[Excerpted records — start]
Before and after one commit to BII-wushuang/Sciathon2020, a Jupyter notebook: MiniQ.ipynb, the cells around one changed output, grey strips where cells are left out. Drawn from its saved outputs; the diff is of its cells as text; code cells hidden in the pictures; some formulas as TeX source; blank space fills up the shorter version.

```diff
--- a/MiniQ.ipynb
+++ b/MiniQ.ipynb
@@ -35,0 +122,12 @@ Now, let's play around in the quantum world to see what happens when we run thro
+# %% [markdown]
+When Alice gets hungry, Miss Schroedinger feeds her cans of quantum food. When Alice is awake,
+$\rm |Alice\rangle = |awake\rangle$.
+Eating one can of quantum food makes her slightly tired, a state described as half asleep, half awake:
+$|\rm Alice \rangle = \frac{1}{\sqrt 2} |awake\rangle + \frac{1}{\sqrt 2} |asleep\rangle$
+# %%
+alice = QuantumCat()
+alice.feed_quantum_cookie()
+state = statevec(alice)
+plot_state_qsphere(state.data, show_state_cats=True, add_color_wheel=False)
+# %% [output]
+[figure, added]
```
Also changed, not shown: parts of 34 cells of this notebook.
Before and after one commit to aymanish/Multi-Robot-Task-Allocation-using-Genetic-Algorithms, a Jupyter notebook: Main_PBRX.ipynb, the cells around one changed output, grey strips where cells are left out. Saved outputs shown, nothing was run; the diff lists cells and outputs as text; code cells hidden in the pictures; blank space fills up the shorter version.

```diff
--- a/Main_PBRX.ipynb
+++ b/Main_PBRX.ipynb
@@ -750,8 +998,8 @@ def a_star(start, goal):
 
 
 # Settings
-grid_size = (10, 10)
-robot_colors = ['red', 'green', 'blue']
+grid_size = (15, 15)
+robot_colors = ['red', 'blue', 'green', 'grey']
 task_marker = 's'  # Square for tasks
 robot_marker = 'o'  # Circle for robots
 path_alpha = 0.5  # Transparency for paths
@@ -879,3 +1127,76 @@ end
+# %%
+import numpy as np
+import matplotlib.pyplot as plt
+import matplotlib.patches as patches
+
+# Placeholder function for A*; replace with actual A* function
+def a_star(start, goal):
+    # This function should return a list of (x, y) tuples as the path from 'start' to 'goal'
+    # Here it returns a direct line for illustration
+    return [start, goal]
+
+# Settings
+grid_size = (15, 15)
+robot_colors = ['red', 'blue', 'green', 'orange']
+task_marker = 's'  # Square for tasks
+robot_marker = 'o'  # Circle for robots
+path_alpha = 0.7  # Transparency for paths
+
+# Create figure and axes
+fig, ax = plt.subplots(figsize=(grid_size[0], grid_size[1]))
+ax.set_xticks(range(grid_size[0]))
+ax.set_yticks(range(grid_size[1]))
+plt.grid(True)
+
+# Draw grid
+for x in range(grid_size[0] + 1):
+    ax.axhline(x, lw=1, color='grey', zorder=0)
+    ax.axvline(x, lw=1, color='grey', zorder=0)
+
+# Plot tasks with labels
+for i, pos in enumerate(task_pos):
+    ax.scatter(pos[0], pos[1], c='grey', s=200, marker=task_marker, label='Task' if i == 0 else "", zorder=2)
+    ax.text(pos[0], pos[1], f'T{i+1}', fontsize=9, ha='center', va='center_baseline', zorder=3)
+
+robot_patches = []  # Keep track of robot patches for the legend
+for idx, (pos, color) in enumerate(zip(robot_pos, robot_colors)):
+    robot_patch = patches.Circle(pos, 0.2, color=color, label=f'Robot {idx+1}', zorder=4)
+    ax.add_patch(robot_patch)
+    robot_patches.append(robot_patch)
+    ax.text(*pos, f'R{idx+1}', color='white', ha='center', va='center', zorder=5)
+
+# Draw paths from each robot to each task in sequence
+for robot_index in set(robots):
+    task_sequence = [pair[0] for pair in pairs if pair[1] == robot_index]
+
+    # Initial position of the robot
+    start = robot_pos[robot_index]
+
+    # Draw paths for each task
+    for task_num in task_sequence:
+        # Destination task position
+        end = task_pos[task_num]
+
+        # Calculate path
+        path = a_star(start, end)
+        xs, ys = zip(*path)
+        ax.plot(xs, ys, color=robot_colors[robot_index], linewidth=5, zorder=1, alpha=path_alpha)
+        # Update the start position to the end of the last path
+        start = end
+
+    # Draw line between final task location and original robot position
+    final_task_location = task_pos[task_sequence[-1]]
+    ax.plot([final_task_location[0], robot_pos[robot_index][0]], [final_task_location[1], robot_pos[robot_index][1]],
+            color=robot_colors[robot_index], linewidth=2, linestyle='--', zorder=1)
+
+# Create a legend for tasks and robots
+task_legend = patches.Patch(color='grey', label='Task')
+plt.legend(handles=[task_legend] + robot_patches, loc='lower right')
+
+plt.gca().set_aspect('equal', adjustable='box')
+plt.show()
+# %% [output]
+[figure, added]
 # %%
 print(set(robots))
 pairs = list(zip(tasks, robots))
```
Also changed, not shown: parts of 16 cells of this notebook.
[Excerpted records — finish]
**Exercise requirements:**
Print the whole listing above exactly, please.

**Answer box:**
Before and after one commit to BII-wushuang/Sciathon2020, a Jupyter notebook: MiniQ.ipynb, the cells around one changed output, grey strips where cells are left out. Drawn from its saved outputs; the diff is of its cells as text; code cells hidden in the pictures; some formulas as TeX source; blank space fills up the shorter version.

```diff
--- a/MiniQ.ipynb
+++ b/MiniQ.ipynb
@@ -35,0 +122,12 @@ Now, let's play around in the quantum world to see what happens when we run thro
+# %% [markdown]
+When Alice gets hungry, Miss Schroedinger feeds her cans of quantum food. When Alice is awake,
+$\rm |Alice\rangle = |awake\rangle$.
+Eating one can of quantum food makes her slightly tired, a state described as half asleep, half awake:
+$|\rm Alice \rangle = \frac{1}{\sqrt 2} |awake\rangle + \frac{1}{\sqrt 2} |asleep\rangle$
+# %%
+alice = QuantumCat()
+alice.feed_quantum_cookie()
+state = statevec(alice)
+plot_state_qsphere(state.data, show_state_cats=True, add_color_wheel=False)
+# %% [output]
+[figure, added]
```
Also changed, not shown: parts of 34 cells of this notebook.
Before and after one commit to aymanish/Multi-Robot-Task-Allocation-using-Genetic-Algorithms, a Jupyter notebook: Main_PBRX.ipynb, the cells around one changed output, grey strips where cells are left out. Saved outputs shown, nothing was run; the diff lists cells and outputs as text; code cells hidden in the pictures; blank space fills up the shorter version.

```diff
--- a/Main_PBRX.ipynb
+++ b/Main_PBRX.ipynb
@@ -750,8 +998,8 @@ def a_star(start, goal):
 
 
 # Settings
-grid_size = (10, 10)
-robot_colors = ['red', 'green', 'blue']
+grid_size = (15, 15)
+robot_colors = ['red', 'blue', 'green', 'grey']
 task_marker = 's'  # Square for tasks
 robot_marker = 'o'  # Circle for robots
 path_alpha = 0.5  # Transparency for paths
@@ -879,3 +1127,76 @@ end
+# %%
+import numpy as np
+import matplotlib.pyplot as plt
+import matplotlib.patches as patches
+
+# Placeholder function for A*; replace with actual A* function
+def a_star(start, goal):
+    # This function should return a list of (x, y) tuples as the path from 'start' to 'goal'
+    # Here it returns a direct line for illustration
+    return [start, goal]
+
+# Settings
+grid_size = (15, 15)
+robot_colors = ['red', 'blue', 'green', 'orange']
+task_marker = 's'  # Square for tasks
+robot_marker = 'o'  # Circle for robots
+path_alpha = 0.7  # Transparency for paths
+
+# Create figure and axes
+fig, ax = plt.subplots(figsize=(grid_size[0], grid_size[1]))
+ax.set_xticks(range(grid_size[0]))
+ax.set_yticks(range(grid_size[1]))
+plt.grid(True)
+
+# Draw grid
+for x in range(grid_size[0] + 1):
+    ax.axhline(x, lw=1, color='grey', zorder=0)
+    ax.axvline(x, lw=1, color='grey', zorder=0)
+
+# Plot tasks with labels
+for i, pos in enumerate(task_pos):
+    ax.scatter(pos[0], pos[1], c='grey', s=200, marker=task_marker, label='Task' if i == 0 else "", zorder=2)
+    ax.text(pos[0], pos[1], f'T{i+1}', fontsize=9, ha='center', va='center_baseline', zorder=3)
+
+robot_patches = []  # Keep track of robot patches for the legend
+for idx, (pos, color) in enumerate(zip(robot_pos, robot_colors)):
+    robot_patch = patches.Circle(pos, 0.2, color=color, label=f'Robot {idx+1}', zorder=4)
+    ax.add_patch(robot_patch)
+    robot_patches.append(robot_patch)
+    ax.text(*pos, f'R{idx+1}', color='white', ha='center', va='center', zorder=5)
+
+# Draw paths from each robot to each task in sequence
+for robot_index in set(robots):
+    task_sequence = [pair[0] for pair in pairs if pair[1] == robot_index]
+
+    # Initial position of the robot
+    start = robot_pos[robot_index]
+
+    # Draw paths for each task
+    for task_num in task_sequence:
+        # Destination task position
+        end = task_pos[task_num]
+
+        # Calculate path
+        path = a_star(start, end)
+        xs, ys = zip(*path)
+        ax.plot(xs, ys, color=robot_colors[robot_index], linewidth=5, zorder=1, alpha=path_alpha)
+        # Update the start position to the end of the last path
+        start = end
+
+    # Draw line between final task location and original robot position
+    final_task_location = task_pos[task_sequence[-1]]
+    ax.plot([final_task_location[0], robot_pos[robot_index][0]], [final_task_location[1], robot_pos[robot_index][1]],
+            color=robot_colors[robot_index], linewidth=2, linestyle='--', zorder=1)
+
+# Create a legend for tasks and robots
+task_legend = patches.Patch(color='grey', label='Task')
+plt.legend(handles=[task_legend] + robot_patches, loc='lower right')
+
+plt.gca().set_aspect('equal', adjustable='box')
+plt.show()
+# %% [output]
+[figure, added]
 # %%
 print(set(robots))
 pairs = list(zip(tasks, robots))
```
Also changed, not shown: parts of 16 cells of this notebook.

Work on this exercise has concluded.